__How to complete this task__: Say how many lines in the following entries include "package", and add nothing else.

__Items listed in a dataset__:

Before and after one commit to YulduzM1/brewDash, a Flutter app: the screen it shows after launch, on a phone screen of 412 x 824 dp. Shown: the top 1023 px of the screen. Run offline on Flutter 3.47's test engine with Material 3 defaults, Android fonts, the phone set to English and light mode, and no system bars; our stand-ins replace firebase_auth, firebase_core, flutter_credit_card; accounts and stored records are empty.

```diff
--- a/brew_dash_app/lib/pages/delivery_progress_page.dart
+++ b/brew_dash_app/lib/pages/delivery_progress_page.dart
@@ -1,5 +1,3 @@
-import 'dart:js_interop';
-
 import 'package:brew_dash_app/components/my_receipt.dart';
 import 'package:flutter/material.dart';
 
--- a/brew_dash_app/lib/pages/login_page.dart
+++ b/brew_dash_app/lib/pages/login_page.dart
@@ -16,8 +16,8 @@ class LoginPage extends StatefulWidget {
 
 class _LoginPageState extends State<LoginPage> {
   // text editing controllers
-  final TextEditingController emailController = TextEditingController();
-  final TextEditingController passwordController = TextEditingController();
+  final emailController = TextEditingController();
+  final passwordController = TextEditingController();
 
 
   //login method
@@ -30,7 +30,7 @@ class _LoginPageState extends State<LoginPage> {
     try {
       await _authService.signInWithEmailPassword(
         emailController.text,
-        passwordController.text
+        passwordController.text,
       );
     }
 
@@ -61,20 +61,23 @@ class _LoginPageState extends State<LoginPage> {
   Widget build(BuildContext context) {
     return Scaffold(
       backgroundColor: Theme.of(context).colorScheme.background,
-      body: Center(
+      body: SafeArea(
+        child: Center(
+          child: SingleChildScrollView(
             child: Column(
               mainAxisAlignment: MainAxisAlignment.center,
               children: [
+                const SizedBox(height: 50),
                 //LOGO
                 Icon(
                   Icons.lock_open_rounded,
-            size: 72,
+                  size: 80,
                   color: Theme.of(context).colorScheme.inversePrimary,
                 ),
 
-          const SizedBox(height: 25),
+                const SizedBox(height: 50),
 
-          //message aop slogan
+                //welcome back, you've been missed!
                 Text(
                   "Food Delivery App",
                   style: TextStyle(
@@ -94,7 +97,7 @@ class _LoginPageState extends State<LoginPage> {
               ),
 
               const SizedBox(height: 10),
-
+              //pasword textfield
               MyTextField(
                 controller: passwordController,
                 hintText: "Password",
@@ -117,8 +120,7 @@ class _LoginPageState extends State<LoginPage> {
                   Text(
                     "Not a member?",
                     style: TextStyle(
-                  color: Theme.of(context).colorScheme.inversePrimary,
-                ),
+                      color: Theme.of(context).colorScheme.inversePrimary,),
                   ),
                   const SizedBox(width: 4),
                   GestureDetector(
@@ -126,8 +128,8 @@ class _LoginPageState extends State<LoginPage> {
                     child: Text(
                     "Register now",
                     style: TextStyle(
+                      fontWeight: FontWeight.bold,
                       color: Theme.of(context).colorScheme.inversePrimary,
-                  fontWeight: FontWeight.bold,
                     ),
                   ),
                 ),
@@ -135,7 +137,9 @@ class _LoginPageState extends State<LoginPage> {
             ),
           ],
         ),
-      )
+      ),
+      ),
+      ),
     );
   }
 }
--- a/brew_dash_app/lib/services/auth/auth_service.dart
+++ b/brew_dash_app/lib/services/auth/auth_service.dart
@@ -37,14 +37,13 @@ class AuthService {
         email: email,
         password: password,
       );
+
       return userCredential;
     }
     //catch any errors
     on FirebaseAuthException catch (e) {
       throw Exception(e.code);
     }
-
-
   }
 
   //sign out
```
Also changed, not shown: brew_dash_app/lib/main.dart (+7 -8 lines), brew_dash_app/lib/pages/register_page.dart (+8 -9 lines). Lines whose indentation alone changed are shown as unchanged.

__Task answer__: 2